= WORK INSTRUCTION =
Return all lines below containing the word "radius".

PROVIDED DATA: Begin

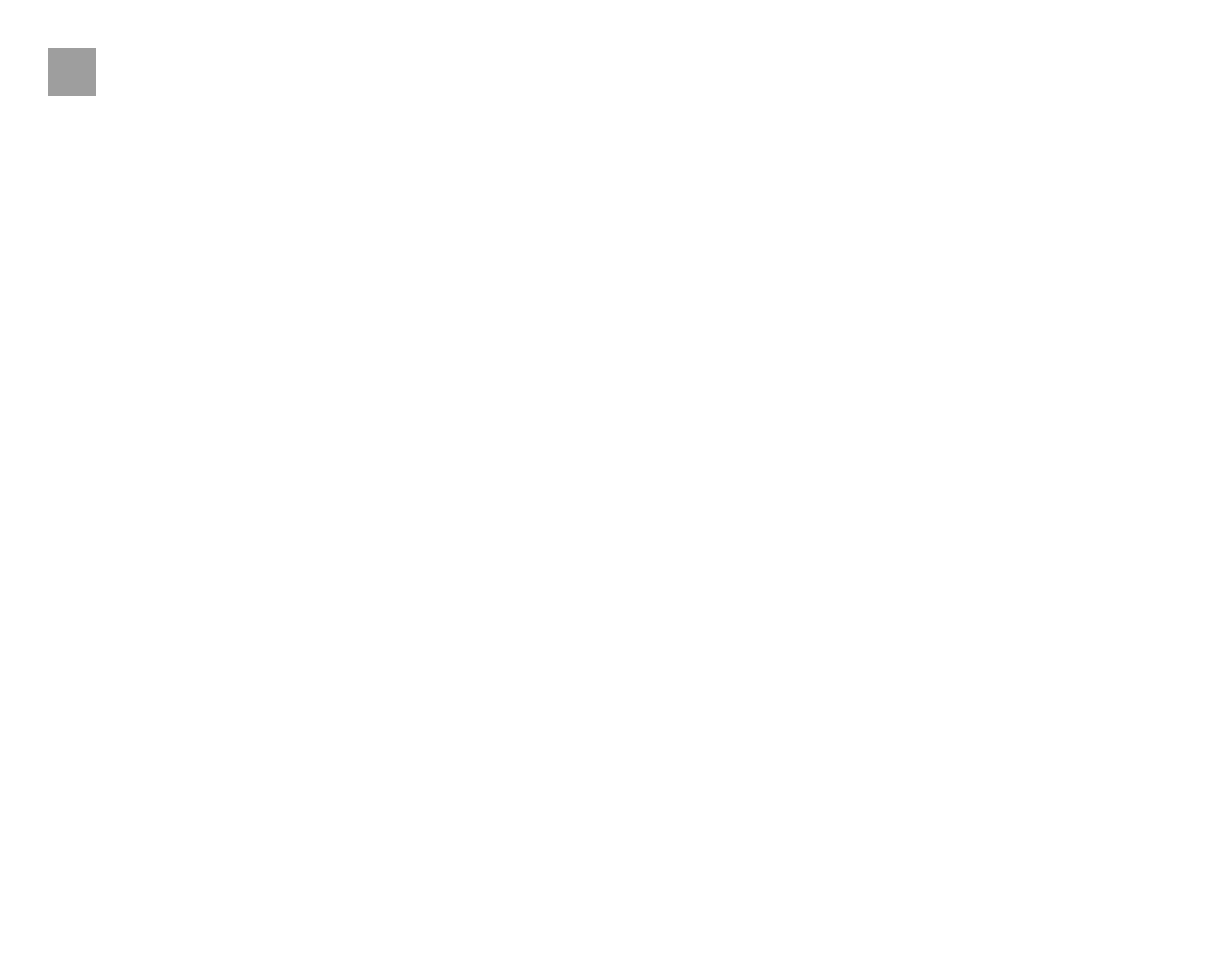
Repository: fl222hr/1dv403-laborationer
Page: 5-pwd/index.html
The author's editor kept a record of every edit. The page is drawn from the files as they stood at one moment, then again after the next edit.
The browser window is 1280 px wide. The pictures show the whole page, at 96% of full size.
Pictures or frames that could not be fetched are drawn as grey boxes. Some web libraries are served in a nearby version.

Above is the page before.
Console error: ReferenceError: openPopup is not defined

### 5-pwd/index.html
<!DOCTYPE html>
<html>
    <head>
        <link href='http://fonts.googleapis.com/css?family=Source+Sans+Pro:200,300,400,600,700,900,200italic,300italic,400italic,600italic,700italic,900italic' rel='stylesheet' type='text/css'>
        <link href="//maxcdn.bootstrapcdn.com/font-awesome/4.2.0/css/font-awesome.min.css" rel="stylesheet">
        <link href="css/custom.css" rel="stylesheet">
        <meta charset="utf-8">
        <link href='http://fonts.googleapis.com/css?family=Roboto:400,300' rel='stylesheet' type='text/css'>
    <title>Desktop App</title>
    </head>
    <body>
    <script src="Popup.js"></script>
    <script src="Desktop.js"></script>




    </body>
</html>

### 5-pwd/css/custom.css
/*#B7B6C1
*/
body{
    padding:0px;
    margin:0px;
    font-family: 'Roboto', sans-serif;
    font-weight:lighter;
}
#desktop{
    overflow:hidden;
    margin-left:auto;
    margin-right:auto;
    width:100%;
    height:1000px;
    background-size:cover;
}

.icon{
    width:50px;
    height:50px;
    margin-left:50px;
    margin-top:50px;
    background-size:contain;
    cursor:pointer;
}

.popup{
    background-color:#94958B;
    border-radius:5px;
    border-style:solid;
    border-color:black;
    border-width:1px;
}

.topBar{
    width:100%;
    height:5%;
    background-color:#464655;
    border-top-left-radius:5px;
    border-top-right-radius:5px;
}

.headline{
    margin-left:5px;
    margin-top:2px;
    height:35px;
    float:left;
}

.headlineIcon{
    float:left;
    margin-left:2px;
    margin-top:2px;
    height:30px;
    width:30px;
    background-size:contain;
}

.headlineText{
    float:left;
    color:white;
    line-height:30px;
    margin-top:2px;
    margin-left:5px;
}

.closeButton{
    text-align:center;
    line-height:30px;
    color:white;
    margin-top:5px;
    margin-right:5px;
    height:30px;
    width:30px;
    background-color:black;
    float:right;
    cursor:pointer;
}

.closeButton:hover{
    cursor:pointer;
}

.popupContent{
    width:100%;
    height:90%;
    background-color:#94958B;
    overflow:scroll;
}

.bottomBar{
    width:100%;
    height:5%;
    background-color:#464655;
    border-bottom-left-radius:5px;
    border-bottom-right-radius:5px;
}

.container{
    background-color:#94958B;
    -webkit-transform: rotate(-90deg);
    -moz-transform: rotate(-90deg);
    -ms-transform: rotate(-90deg);
    -o-transform: rotate(-90deg);
    transform: rotate(-90deg);
    border-bottom-right-radius:10px;
    border-style:solid;
    border-color:gray;
}
.tab{
    color:white;
    border-top-left-radius:10px;
    border-top-right-radius:10px;
    font-size:16px;
    height:30px;
    position:absolute;
    background-color:#464655;
    text-align:center;
    -webkit-transition:all .5s ease-out;
    -moz-transition:all .5s ease-out;
    -ms-transition:all .5s ease-out;
    -o-transition:all .5s ease-out;
    transition:all .5s ease-out;
    -webkit-transform: rotate(90deg);
    -moz-transform: rotate(90deg);
    -ms-transform: rotate(90deg);
    -o-transform: rotate(90deg);
    transform: rotate(90deg);
    padding:0px;
}

.tabActive{
    color:white;
    border-top-left-radius:10px;
    border-top-right-radius:10px;
    -webkit-transition:all .5s ease-out;
    -moz-transition:all .5s ease-out;
    -ms-transition:all .5s ease-out;
    -o-transition:all .5s ease-out;
    transition:all .5s ease-out;
    font-size:16px;
    height:30px;
    position:absolute;
    background-color:#464655;
    text-align:center;
    -webkit-transform: rotate(90deg) translate(0px, -400px);
    -moz-transform: rotate(90deg) translate(0px, -400px);
    -ms-transform: rotate(90deg) translate(0px, -400px);
    -o-transform: rotate(90deg) translate(0px, -400px);
    transform: rotate(90deg) translate(0px, -400px);
    padding:0px;
}

### 5-pwd/Popup.js
"use strict";

function Popup(ID, parent, name, iconURL, width, height, leftMargin, topMargin){

    var active = false;
    //Skapa popupen och sätt dess egenskaper
    var popup = document.createElement('div');
    popup.className = "popup";
    popup.style.width = width + "px";
    popup.style.height = height + "px";
    popup.style.marginLeft = leftMargin +"px";
    popup.style.marginTop = topMargin +"px";
    document.getElementById(parent).appendChild(popup);  //Addera popupen till Desktopen

    //Skapa top-baren
    var topBar = document.createElement('div');
    topBar.className = "topBar";
    popup.appendChild(topBar); //Addera TopBaren till popupen

        var headline = document.createElement('div');
        headline.className = "headline";
        topBar.appendChild(headline);

            var headlineIcon = document.createElement('div');
            headlineIcon.className = "headlineIcon";
            headlineIcon.style.backgroundImage =  "url(\""+iconURL+"\")";
            headline.appendChild(headlineIcon);

            var headlineText = document.createElement('p');
            headlineText.className = "headlineText";
            headlineText.innerHTML = name;
            headline.appendChild(headlineText);

        var closeButton = document.createElement('div');
        closeButton.className = "closeButton";
        closeButton.innerHTML = "X";
        topBar.appendChild(closeButton);

    //Skapa content-diven i popupen
    var popupContent = document.createElement('div');
    popupContent.className = "popupContent";
    popupContent.id = ID;
    popup.appendChild(popupContent);

    //Skapa bottom-baren
    var bottomBar = document.createElement('div');
    bottomBar.className = "bottomBar";
    popup.appendChild(bottomBar);

        var statusText = document.createElement('div');
        statusText.className = "statusText";
        bottomBar.appendChild(statusText);


    closeButton.onclick = function(){
    document.getElementById(parent).removeChild(popup);

    };

    this.setStatusText = function(text){
        statusText.innerHTML = text;
    };

    this.getParent = function(){
        return parent;
    };

    this.getWidth = function(){
      return width;
    };

}

### 5-pwd/Desktop.js
"use strict";

var DesktopApp ={

    defaultBackground: "images/default.png", //variable to keep url to default background
    backgrounIcon: "images/bgIcon.png",
    desktopID: "desktop",
    toolbarID: "toolbar",
    buttonID:"button",
    popupURL: "popup.html",

    init:function(){
    this.setupDesktop();
    this.setBackground(this.defaultBackground);
    },

    setupDesktop:function(){

    //Setup the desktop
    var desktop = document.createElement('div');
    desktop.id = this.desktopID;
    document.body.appendChild(desktop); //add the desktop to the "site"

    var icon = document.createElement('div');
    icon.className = "icon";
    icon.style.backgroundImage = "url(\""+this.backgrounIcon+"\")";
    desktop.appendChild(icon);
    icon.onclick = openPopup;

    //var backgroundTab = new Tab("bgTab", this.desktopID, "Background", 400, 800, 50, 100);
    },

    openPopup:function(){
    var popup = new Popup("bgPopup", this.desktopID, "Choose Background", this.backgrounIcon, 400, 800, 200, 50);

    },

    setBackground:function(imageUrl){
        console.log("Fired");
        document.getElementById(this.desktopID).style.backgroundImage = "url(\""+imageUrl+"\")";
    }
};

window.onload = function(){
    DesktopApp.init();
};


/*
//var win = open('index.html', 'example', 'width=1024,height=640')
win.focus()
win.onload = function() {
  var div = win.document.createElement('div')
  div.innerHTML = 'Welcome into the future!'
  div.style.fontSize = '30px'
  win.document.body.insertBefore(div, win.document.body.firstChild)
}
*/

After the next edit:
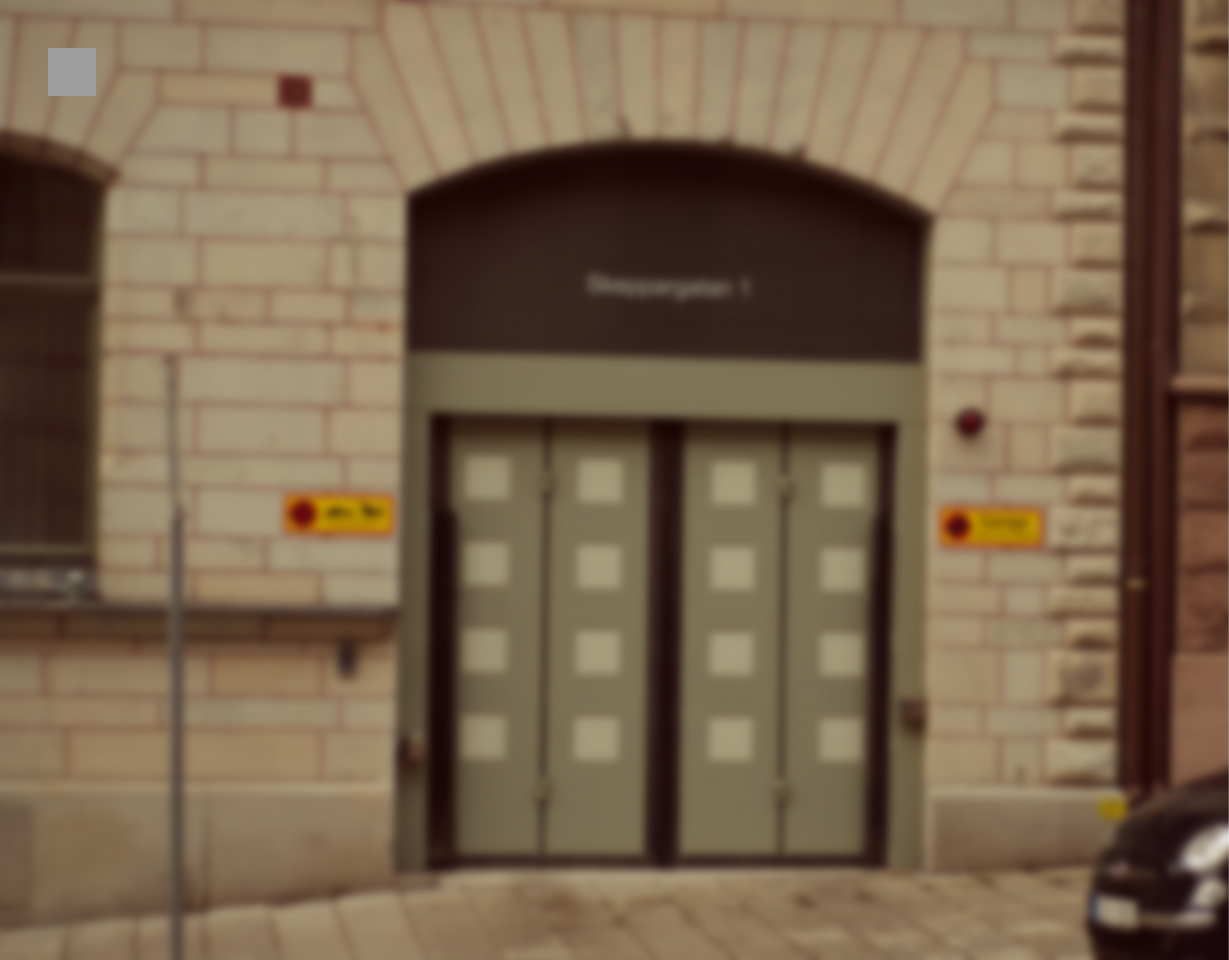
The error is gone.
The edit:
--- a/5-pwd/Desktop.js
+++ b/5-pwd/Desktop.js
@@ -25,7 +25,7 @@
     icon.className = "icon";
     icon.style.backgroundImage = "url(\""+this.backgrounIcon+"\")";
     desktop.appendChild(icon);
-    icon.onclick = openPopup;
+    icon.onclick = this.openPopup;
 
     //var backgroundTab = new Tab("bgTab", this.desktopID, "Background", 400, 800, 50, 100);
     },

PROVIDED DATA: End

= TASK SOLUTION =
    border-radius:5px;
    border-top-left-radius:5px;
    border-top-right-radius:5px;
    border-bottom-left-radius:5px;
    border-bottom-right-radius:5px;
    border-bottom-right-radius:10px;
    border-top-left-radius:10px;
    border-top-right-radius:10px;
    border-top-left-radius:10px;
    border-top-right-radius:10px;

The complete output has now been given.